How and why do we think about food, taste it, and cook it? While much has been written about the concept of terroir as it relates to wine, in this vibrant, personal book, Amy Trubek, a pioneering voice in the new culinary revolution, expands the concept of terroir beyond wine and into cuisine and culture more broadly. Bringing together lively stories of people farming, cooking, and eating, she focuses on a series of examples ranging from shagbark hickory nuts in Wisconsin and maple syrup in Vermont to wines from northern California. She explains how the complex concepts of terroir and goût de terroir are instrumental to France's food and wine culture and then explores the multifaceted connections between taste and place in both cuisine and agriculture in the United States. How can we reclaim the taste of place, and what can it mean for us in a country where, on average, any food has traveled at least fifteen hundred miles from farm to table? Written for anyone interested in food, this book shows how the taste of place matters now, and how it can mediate between our local desires and our global reality to define and challenge American food practices.
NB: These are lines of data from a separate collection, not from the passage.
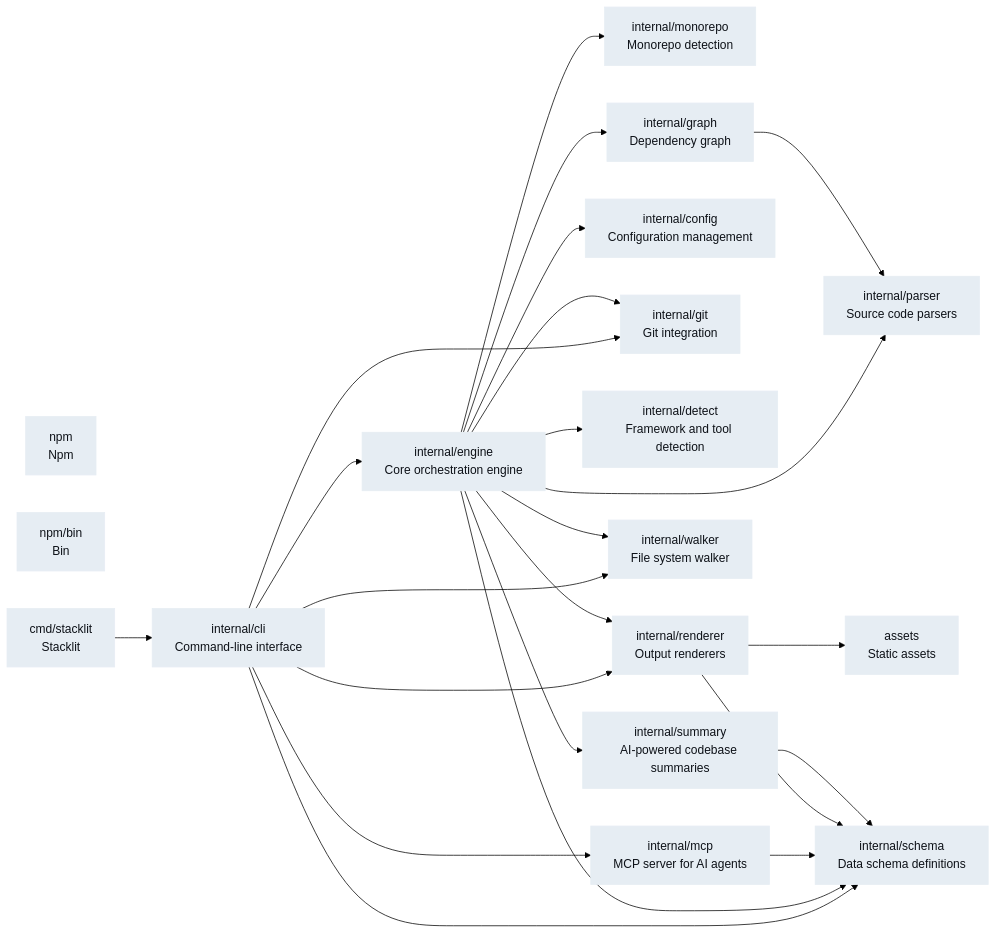
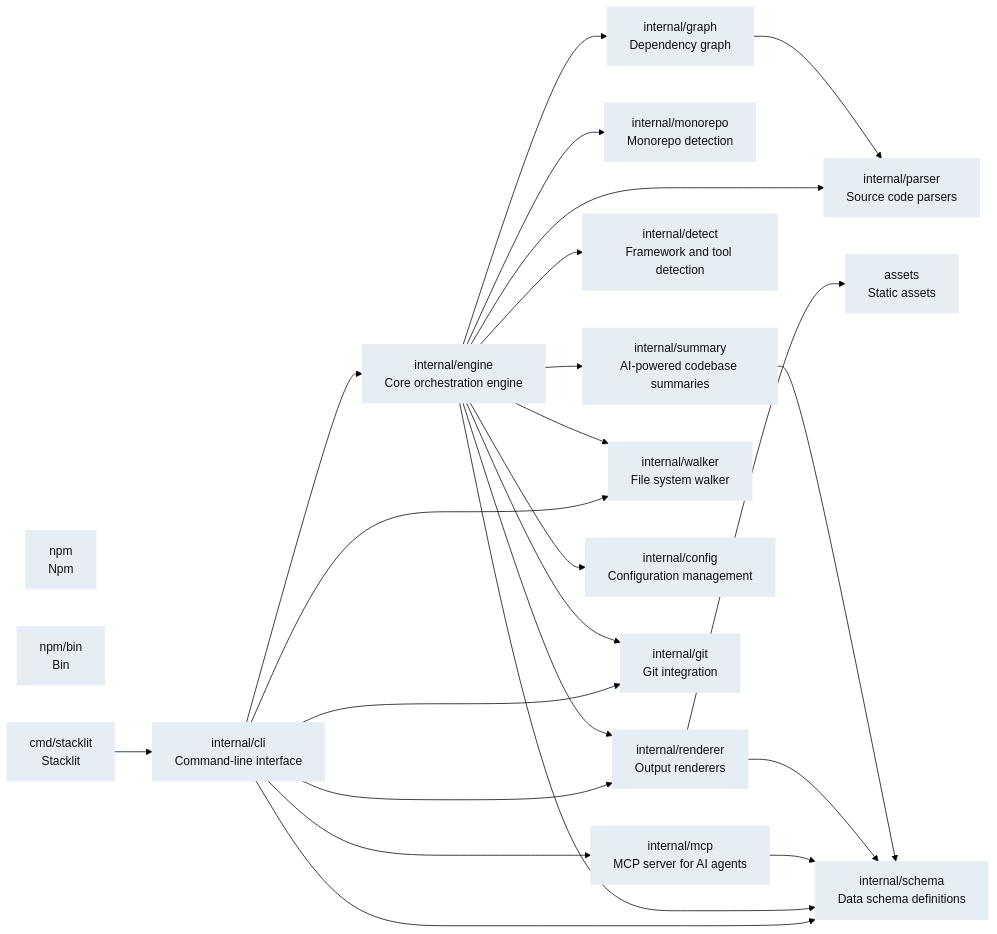
The diagram in stacklit.mmd (atharvasingh7007/stacklit), drawn with Mermaid (forest theme) before and after one commit. The commit also changed other lines of this file and 6 other files, not shown here.

First line of the commit message:
feat: list_modules MCP tool, cache invalidation, table search, demo GIF

```diff
--- a/stacklit.mmd
+++ b/stacklit.mmd
@@ -1,46 +1,46 @@
 graph LR
+  classDef typescript fill:#c9d1d9,color:#0d1117,stroke:#c9d1d9
   classDef python fill:#b1bac4,color:#0d1117,stroke:#b1bac4
   classDef rust fill:#a5b3bf,color:#0d1117,stroke:#a5b3bf
   classDef go fill:#e6edf3,color:#0d1117,stroke:#e6edf3
   classDef javascript fill:#c9d1d9,color:#0d1117,stroke:#c9d1d9
   classDef java fill:#8b949e,color:#0d1117,stroke:#8b949e
-  classDef typescript fill:#c9d1d9,color:#0d1117,stroke:#c9d1d9
+  internal_mcp["internal/mcp\nMCP server for AI agents"]:::go
+  internal_monorepo["internal/monorepo\nMonorepo detection"]:::go
+  internal_renderer["internal/renderer\nOutput renderers"]:::go
+  npm["npm\nNpm"]:::go
+  npm_bin["npm/bin\nBin"]:::go
+  internal_cli["internal/cli\nCommand-line interface"]:::go
+  internal_detect["internal/detect\nFramework and tool detection"]:::go
+  cmd_stacklit["cmd/stacklit\nStacklit"]:::go
+  internal_schema["internal/schema\nData schema definitions"]:::go
   assets["assets\nStatic assets"]:::go
   internal_engine["internal/engine\nCore orchestration engine"]:::go
-  internal_monorepo["internal/monorepo\nMonorepo detection"]:::go
+  internal_parser["internal/parser\nSource code parsers"]:::go
   internal_summary["internal/summary\nAI-powered codebase summaries"]:::go
-  internal_cli["internal/cli\nCommand-line interface"]:::go
+  internal_walker["internal/walker\nFile system walker"]:::go
   internal_config["internal/config\nConfiguration management"]:::go
   internal_git["internal/git\nGit integration"]:::go
-  internal_parser["internal/parser\nSource code parsers"]:::go
-  internal_schema["internal/schema\nData schema definitions"]:::go
-  npm["npm\nNpm"]:::go
-  internal_detect["internal/detect\nFramework and tool detection"]:::go
-  internal_mcp["internal/mcp\nMCP server for AI agents"]:::go
-  internal_walker["internal/walker\nFile system walker"]:::go
-  npm_bin["npm/bin\nBin"]:::go
-  cmd_stacklit["cmd/stacklit\nStacklit"]:::go
   internal_graph["internal/graph\nDependency graph"]:::go
-  internal_renderer["internal/renderer\nOutput renderers"]:::go
   cmd_stacklit --> internal_cli
   internal_cli --> internal_engine
   internal_cli --> internal_git
   internal_cli --> internal_mcp
   internal_cli --> internal_renderer
   internal_cli --> internal_schema
   internal_cli --> internal_walker
   internal_engine --> internal_config
   internal_engine --> internal_detect
   internal_engine --> internal_git
   internal_engine --> internal_graph
   internal_engine --> internal_monorepo
   internal_engine --> internal_parser
   internal_engine --> internal_renderer
   internal_engine --> internal_schema
   internal_engine --> internal_summary
   internal_engine --> internal_walker
   internal_graph --> internal_parser
   internal_mcp --> internal_schema
   internal_renderer --> assets
   internal_renderer --> internal_schema
   internal_summary --> internal_schema
```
|Publisher:||University of California Press|
|Series:||California Studies in Food and Culture Series|
|Product dimensions:||5.50(w) x 7.70(h) x 0.80(d)|
Table of Contents
List of Illustrations
1. Place Matters
2. "Wine Is Dead! Long Live Wine!"
3. California Dreaming
4. Tasting Wisconsin: A Chef's Story
5. Connecting Farmers and Chefs in Vermont
6. The Next Phase: Goût du Terroir or Brand?